Task brief ->
The answer must be the full set of records, repeated exactly.

[Web interface edit records]
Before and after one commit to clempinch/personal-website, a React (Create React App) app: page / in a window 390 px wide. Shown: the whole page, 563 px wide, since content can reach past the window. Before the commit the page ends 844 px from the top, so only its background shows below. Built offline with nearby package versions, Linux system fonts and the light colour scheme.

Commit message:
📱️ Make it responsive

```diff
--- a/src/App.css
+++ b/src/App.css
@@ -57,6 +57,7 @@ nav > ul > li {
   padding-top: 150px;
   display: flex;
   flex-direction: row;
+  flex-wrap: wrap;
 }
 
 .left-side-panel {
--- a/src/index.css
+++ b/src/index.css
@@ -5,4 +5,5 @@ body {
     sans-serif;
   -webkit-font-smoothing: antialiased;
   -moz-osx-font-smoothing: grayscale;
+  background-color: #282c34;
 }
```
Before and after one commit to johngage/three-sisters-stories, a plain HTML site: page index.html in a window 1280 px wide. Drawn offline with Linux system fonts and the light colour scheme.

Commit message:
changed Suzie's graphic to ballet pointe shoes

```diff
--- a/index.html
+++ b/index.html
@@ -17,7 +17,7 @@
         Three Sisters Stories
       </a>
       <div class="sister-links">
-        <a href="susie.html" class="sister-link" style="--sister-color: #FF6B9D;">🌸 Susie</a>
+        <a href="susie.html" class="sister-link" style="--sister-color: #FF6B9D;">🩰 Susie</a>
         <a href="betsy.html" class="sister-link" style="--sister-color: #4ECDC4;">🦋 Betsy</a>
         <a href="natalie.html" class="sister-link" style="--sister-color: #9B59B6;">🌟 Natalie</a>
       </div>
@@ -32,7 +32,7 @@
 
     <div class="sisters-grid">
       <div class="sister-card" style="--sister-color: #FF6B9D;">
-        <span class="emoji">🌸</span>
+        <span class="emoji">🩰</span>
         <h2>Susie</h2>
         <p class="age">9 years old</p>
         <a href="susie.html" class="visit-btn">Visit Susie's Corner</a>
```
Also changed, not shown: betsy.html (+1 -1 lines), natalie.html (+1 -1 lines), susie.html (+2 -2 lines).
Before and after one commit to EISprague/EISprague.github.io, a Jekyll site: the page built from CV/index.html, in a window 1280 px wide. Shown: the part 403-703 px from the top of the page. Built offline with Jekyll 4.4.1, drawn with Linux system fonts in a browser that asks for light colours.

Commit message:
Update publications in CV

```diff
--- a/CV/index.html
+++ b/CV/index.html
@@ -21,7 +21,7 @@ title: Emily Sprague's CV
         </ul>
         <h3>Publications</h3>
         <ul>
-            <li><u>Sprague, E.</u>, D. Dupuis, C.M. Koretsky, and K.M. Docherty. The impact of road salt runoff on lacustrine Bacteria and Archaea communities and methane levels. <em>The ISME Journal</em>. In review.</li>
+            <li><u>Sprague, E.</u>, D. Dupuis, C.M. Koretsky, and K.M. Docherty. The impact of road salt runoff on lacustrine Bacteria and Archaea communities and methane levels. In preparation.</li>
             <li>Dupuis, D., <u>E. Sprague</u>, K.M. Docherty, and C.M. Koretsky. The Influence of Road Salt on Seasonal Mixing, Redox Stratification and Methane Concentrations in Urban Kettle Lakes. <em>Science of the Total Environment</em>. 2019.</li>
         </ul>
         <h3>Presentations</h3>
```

Finished exercise ->
Before and after one commit to clempinch/personal-website, a React (Create React App) app: page / in a window 390 px wide. Shown: the whole page, 563 px wide, since content can reach past the window. Before the commit the page ends 844 px from the top, so only its background shows below. Built offline with nearby package versions, Linux system fonts and the light colour scheme.

Commit message:
📱️ Make it responsive

```diff
--- a/src/App.css
+++ b/src/App.css
@@ -57,6 +57,7 @@ nav > ul > li {
   padding-top: 150px;
   display: flex;
   flex-direction: row;
+  flex-wrap: wrap;
 }
 
 .left-side-panel {
--- a/src/index.css
+++ b/src/index.css
@@ -5,4 +5,5 @@ body {
     sans-serif;
   -webkit-font-smoothing: antialiased;
   -moz-osx-font-smoothing: grayscale;
+  background-color: #282c34;
 }
```
Before and after one commit to johngage/three-sisters-stories, a plain HTML site: page index.html in a window 1280 px wide. Drawn offline with Linux system fonts and the light colour scheme.

Commit message:
changed Suzie's graphic to ballet pointe shoes

```diff
--- a/index.html
+++ b/index.html
@@ -17,7 +17,7 @@
         Three Sisters Stories
       </a>
       <div class="sister-links">
-        <a href="susie.html" class="sister-link" style="--sister-color: #FF6B9D;">🌸 Susie</a>
+        <a href="susie.html" class="sister-link" style="--sister-color: #FF6B9D;">🩰 Susie</a>
         <a href="betsy.html" class="sister-link" style="--sister-color: #4ECDC4;">🦋 Betsy</a>
         <a href="natalie.html" class="sister-link" style="--sister-color: #9B59B6;">🌟 Natalie</a>
       </div>
@@ -32,7 +32,7 @@
 
     <div class="sisters-grid">
       <div class="sister-card" style="--sister-color: #FF6B9D;">
-        <span class="emoji">🌸</span>
+        <span class="emoji">🩰</span>
         <h2>Susie</h2>
         <p class="age">9 years old</p>
         <a href="susie.html" class="visit-btn">Visit Susie's Corner</a>
```
Also changed, not shown: betsy.html (+1 -1 lines), natalie.html (+1 -1 lines), susie.html (+2 -2 lines).
Before and after one commit to EISprague/EISprague.github.io, a Jekyll site: the page built from CV/index.html, in a window 1280 px wide. Shown: the part 403-703 px from the top of the page. Built offline with Jekyll 4.4.1, drawn with Linux system fonts in a browser that asks for light colours.

Commit message:
Update publications in CV

```diff
--- a/CV/index.html
+++ b/CV/index.html
@@ -21,7 +21,7 @@ title: Emily Sprague's CV
         </ul>
         <h3>Publications</h3>
         <ul>
-            <li><u>Sprague, E.</u>, D. Dupuis, C.M. Koretsky, and K.M. Docherty. The impact of road salt runoff on lacustrine Bacteria and Archaea communities and methane levels. <em>The ISME Journal</em>. In review.</li>
+            <li><u>Sprague, E.</u>, D. Dupuis, C.M. Koretsky, and K.M. Docherty. The impact of road salt runoff on lacustrine Bacteria and Archaea communities and methane levels. In preparation.</li>
             <li>Dupuis, D., <u>E. Sprague</u>, K.M. Docherty, and C.M. Koretsky. The Influence of Road Salt on Seasonal Mixing, Redox Stratification and Methane Concentrations in Urban Kettle Lakes. <em>Science of the Total Environment</em>. 2019.</li>
         </ul>
         <h3>Presentations</h3>
```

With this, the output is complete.